Bibliographical noteFunding Information:
We thank the Minnesota Aquatic Invasive Species Research Center for helping administer the project and providing laboratory space. David Lambert and Andy Turnpenny provided technical support for the laboratory equipment which was leased from Fish Guidance Systems Ltd. without conditions of what we would find and publish. Help with statistical design and analyses were provided by Dr. Gary Oehlert and the University of Minnesota?s Institute for Research on Statistics and its Applications (IRSA) Statistical Consulting Center. Rosie Daniels, Jane Feely, Kirsten Engleseth, Pheng Lor, Dalton McGowan and Kory Davis provided valuable help with fish husbandry, running experiments and data analysis. Finally, we also want to thank the anonymous reviewers who provided extensive feedback to improve this manuscript. Funding for this project was provided by the Minnesota Environmental and Natural Resources Trust Fund as recommended by the Legislative-Citizen Commission for Minnesota Resources (LCCMR). The funders had no role in study design, data collection and analysis, decision to publish, or preparation of the manuscript.
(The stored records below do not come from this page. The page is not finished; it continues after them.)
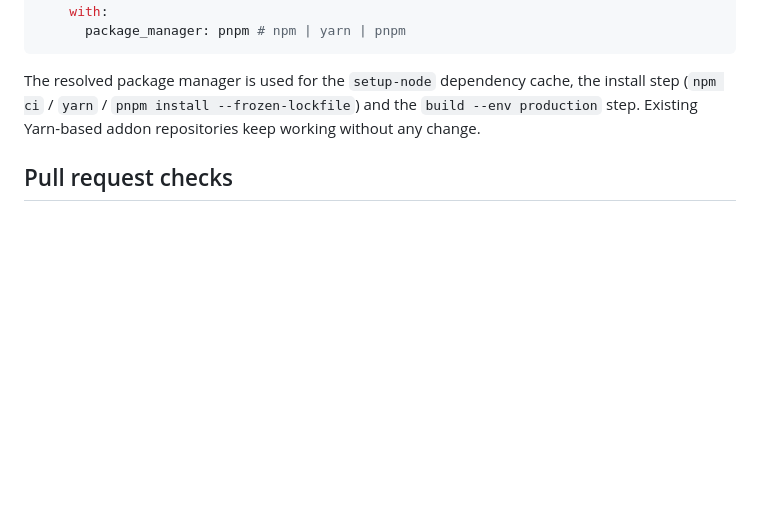
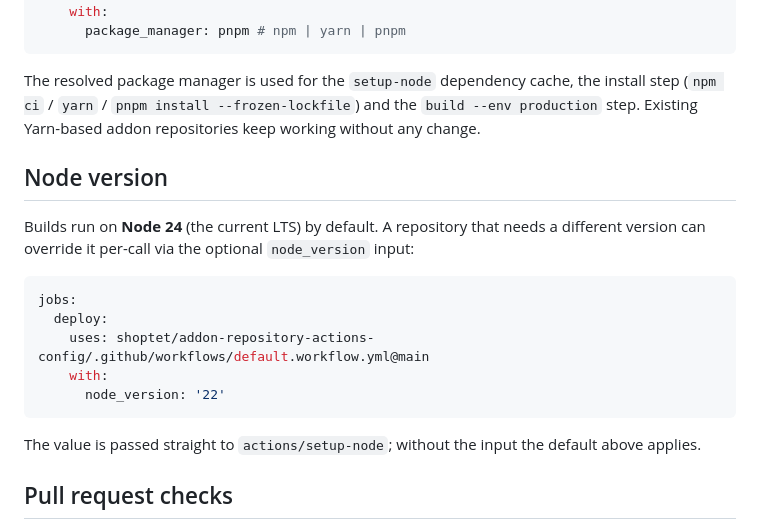
Before and after one commit to shoptet/addon-repository-actions-config, a Markdown page: README.md, the part around the change. GitHub-like rendering; blank space fills up the shorter version.

Commit message:
Document the node_version input in the README
The input existed since the multi-PM rework but was never documented —
and with the default moving to Node 24 it is the way for a repository to
keep the previous behavior, so it has to be discoverable.

Co-Authored-By: Claude Fable 5 <noreply@anthropic.com>

````diff
--- a/README.md
+++ b/README.md
@@ -40,6 +40,23 @@ jobs:
 
 The resolved package manager is used for the `setup-node` dependency cache, the install step (`npm ci` / `yarn` / `pnpm install --frozen-lockfile`) and the `build --env production` step. Existing Yarn-based addon repositories keep working without any change.
 
+## Node version
+
+Builds run on **Node 24** (the current LTS) by default. A repository that
+needs a different version can override it per-call via the optional
+`node_version` input:
+
+```yaml
+jobs:
+  deploy:
+    uses: shoptet/addon-repository-actions-config/.github/workflows/default.workflow.yml@main
+    with:
+      node_version: '22'
+```
+
+The value is passed straight to `actions/setup-node`; without the input the
+default above applies.
+
 ## Pull request checks
 
 `checks.workflow.yml` runs code review, protected-path and required-reviewer checks on every PR, plus a post-merge `merge-audit` job that flags a merge into `main` or `master` performed by anyone other than `REQUIRED_REVIEWER` (with a retroactive-review exception for `hotfix/*` branches touching only `src/`). Scoped to `main`/`master` rather than the repo's (partner-editable) default branch setting, to track the branch that actually deploys. Call it with:
````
Funding for this project was provided by the Minnesota Environmental and Natural Resources Trust Fund as recommended by the Legislative-Citizen Commission for Minnesota Resources (LCCMR). The funders had no role in study design, data collection and analysis, decision to publish, or preparation of the manuscript.
© Dennis and Sorensen.
- Background lighting
- Invasive fish
- Largemouth Bass